There is this problem that assumed the front seat recently, alleged employment scam, first in Civil Defense; second in Immigration. What are your findings? Is it true there was recruitment scam in the two bodies or not?

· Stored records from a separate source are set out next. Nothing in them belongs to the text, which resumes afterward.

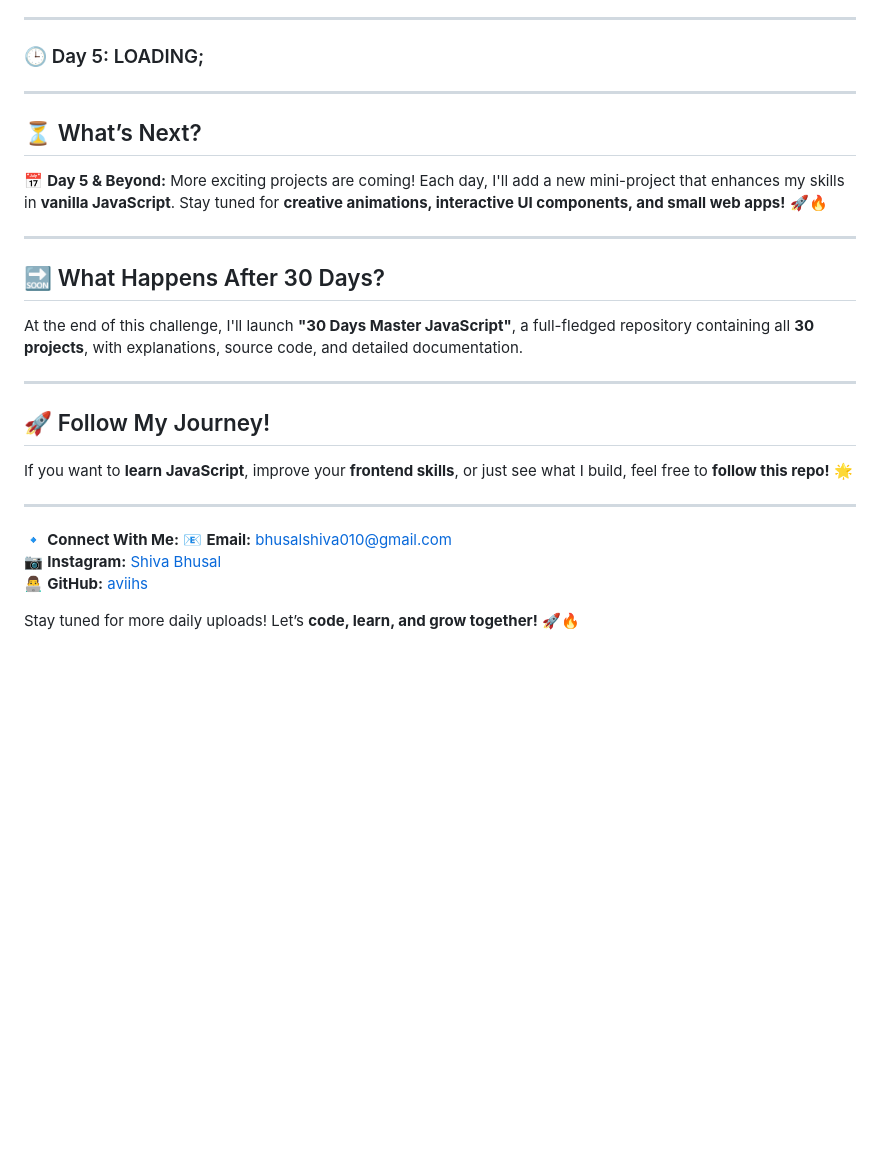
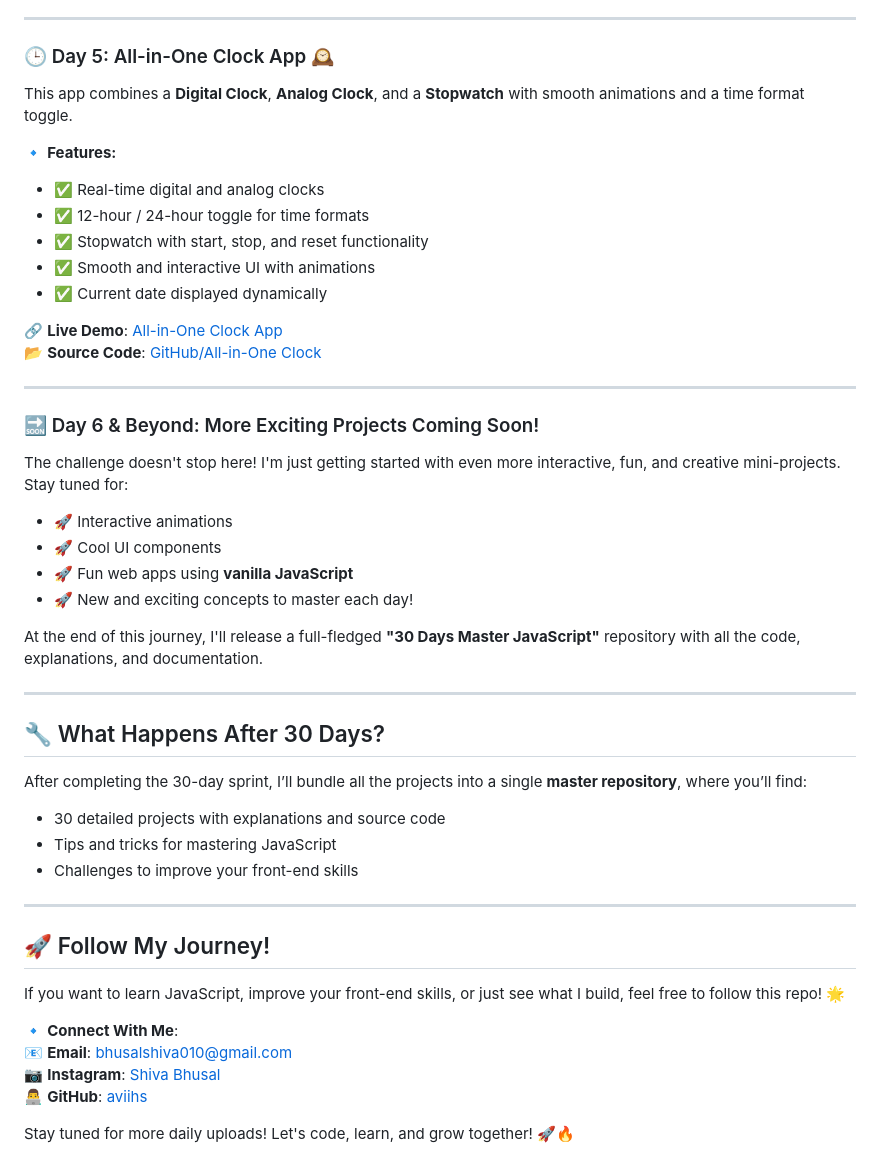
Before and after one commit to aviihs/15daysCode, a Markdown page: README.md, the part around one of its changes. Rendered like a GitHub page; blank space fills up the shorter version.

```diff
--- a/README.md
+++ b/README.md
@@ -69,28 +67,46 @@ A **real-time Digital Clock** that displays the current time and date with a 12/
 
 ---
 
-### 🕒 Day 5: LOADING;
+### 🕒 Day 5: All-in-One Clock App 🕰️
+This app combines a **Digital Clock**, **Analog Clock**, and a **Stopwatch** with smooth animations and a time format toggle.
+
+🔹 **Features:**
+- ✅ Real-time digital and analog clocks
+- ✅ 12-hour / 24-hour toggle for time formats
+- ✅ Stopwatch with start, stop, and reset functionality
+- ✅ Smooth and interactive UI with animations
+- ✅ Current date displayed dynamically
+
+🔗 **Live Demo**: [All-in-One Clock App](https://allclock.vercel.app/)
+📂 **Source Code**: [GitHub/All-in-One Clock]()
 
 ---
 
-## ⏳ What’s Next?
-📅 **Day 5 & Beyond:** More exciting projects are coming! Each day, I'll add a new mini-project that enhances my skills in **vanilla JavaScript**. Stay tuned for **creative animations, interactive UI components, and small web apps!** 🚀🔥
+### 🔜 Day 6 & Beyond: More Exciting Projects Coming Soon!
+The challenge doesn't stop here! I'm just getting started with even more interactive, fun, and creative mini-projects. Stay tuned for:
+- 🚀 Interactive animations
+- 🚀 Cool UI components
+- 🚀 Fun web apps using **vanilla JavaScript**
+- 🚀 New and exciting concepts to master each day!
+
+At the end of this journey, I'll release a full-fledged **"30 Days Master JavaScript"** repository with all the code, explanations, and documentation.
 
 ---
 
-## 🔜 What Happens After 30 Days?
-At the end of this challenge, I'll launch **"30 Days Master JavaScript"**, a full-fledged repository containing all **30 projects**, with explanations, source code, and detailed documentation.
+## 🔧 What Happens After 30 Days?
+After completing the 30-day sprint, I’ll bundle all the projects into a single **master repository**, where you’ll find:
+- 30 detailed projects with explanations and source code
+- Tips and tricks for mastering JavaScript
+- Challenges to improve your front-end skills
 
 ---
 
 ## 🚀 Follow My Journey!
-If you want to **learn JavaScript**, improve your **frontend skills**, or just see what I build, feel free to **follow this repo!** 🌟
+If you want to learn JavaScript, improve your front-end skills, or just see what I build, feel free to follow this repo! 🌟
 
----
+🔹 **Connect With Me**:
+📧 **Email**: bhusalshiva010@gmail.com
+📷 **Instagram**: [Shiva Bhusal](#)
+👨‍💻 **GitHub**: [aviihs](#)
 
-🔹 **Connect With Me:**
-📧 **Email:** bhusalshiva010@gmail.com
-📷 **Instagram:** [Shiva Bhusal](https://www.instagram.com/av_ihs_/)
-👨‍💻 **GitHub:** [aviihs](https://github.com/aviihs)
-
-Stay tuned for more daily uploads! Let’s **code, learn, and grow together!** 🚀🔥
+Stay tuned for more daily uploads! Let's code, learn, and grow together! 🚀🔥
```
Also changed, not shown: other parts of README.md (+16 -18 lines).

Well, I don’t want to prejudice the investigations going on especially in the revelation of possible employment scam in Immigration. I have instituted a committee that would be inaugurated very soon to find out the veracity of the story on the recruitment exercise. I am equally aware that the House of Representatives, worried about the allegations, is also instituting an investigation into the matter. You are equally aware that when it became obvious that some controversy was generating around employment of officers men and women into the Immigration Service, I stepped in to cancel any possible exercise that must have taken place or that was taking place, and to say that we will be guided by the guidelines established by the board responsible for appointment, promotions, and discipline in the Immigration Service. Let me equally say that i have only been minister for a year and a half, the institution of the Immigration Service has existed over years as old as myself and so people have been coming into the Immigration Service. Just like any other parastatal, I think that the idea that certain sections of the country have dominated the service at the expense of others, people are employed who applied for employment, I am not sure that Nigerians and organizations have been inviting Nigerians from home to come and get employment, and so, if, for instance, advertisement is made and people from Benue do not apply, you won’t employ them.
Yes, even as Minister of the Federal Republic of Nigeria in charge of Interior, supervising Immigration, if my people do not apply to be employed in Immigration, it is absurd to think that I am going to employ them. First, these are career institutions and somebody must choose which career he wants to pursue, so you don’t just go home because there are vacancies and announce to the world, ‘how many of you are from this particular place?’ I have been in public service for the past 25years, from one level of government to the other, from local government, classroom teaching , I have been around, and, as a student of political science, I am not unaware of the daunting problems that confront Nigeria: nepotism, tribalism, and the debilitating consequences of these tendencies in the life of the nation. I am aware of the privilege that this appointment has given me. I don’t think I will bend backwards to compromise my integrity, by flagrantly violating laid down guidelines to subvert the constitution. When the chips are down, I know how many persons I have facilitated their employment in this place and they are all out there: Nigerians from Delta, Kano, Niger, Kebbi, I can go on and on.
Nigerians would like to know how much is the cost of the Nigerian international passport, and within what period would one collect, because there are syndicates around the Passport Office doing it and collecting money, even among Immigration officers?
The Nigerian Immigration Service recently applied for an upward review of the procurement rate of the passport, and this is because of the desire to render efficient and effective service, because there has been this tendency for touting, where individuals who would want to procure passport pay as much as N20,000.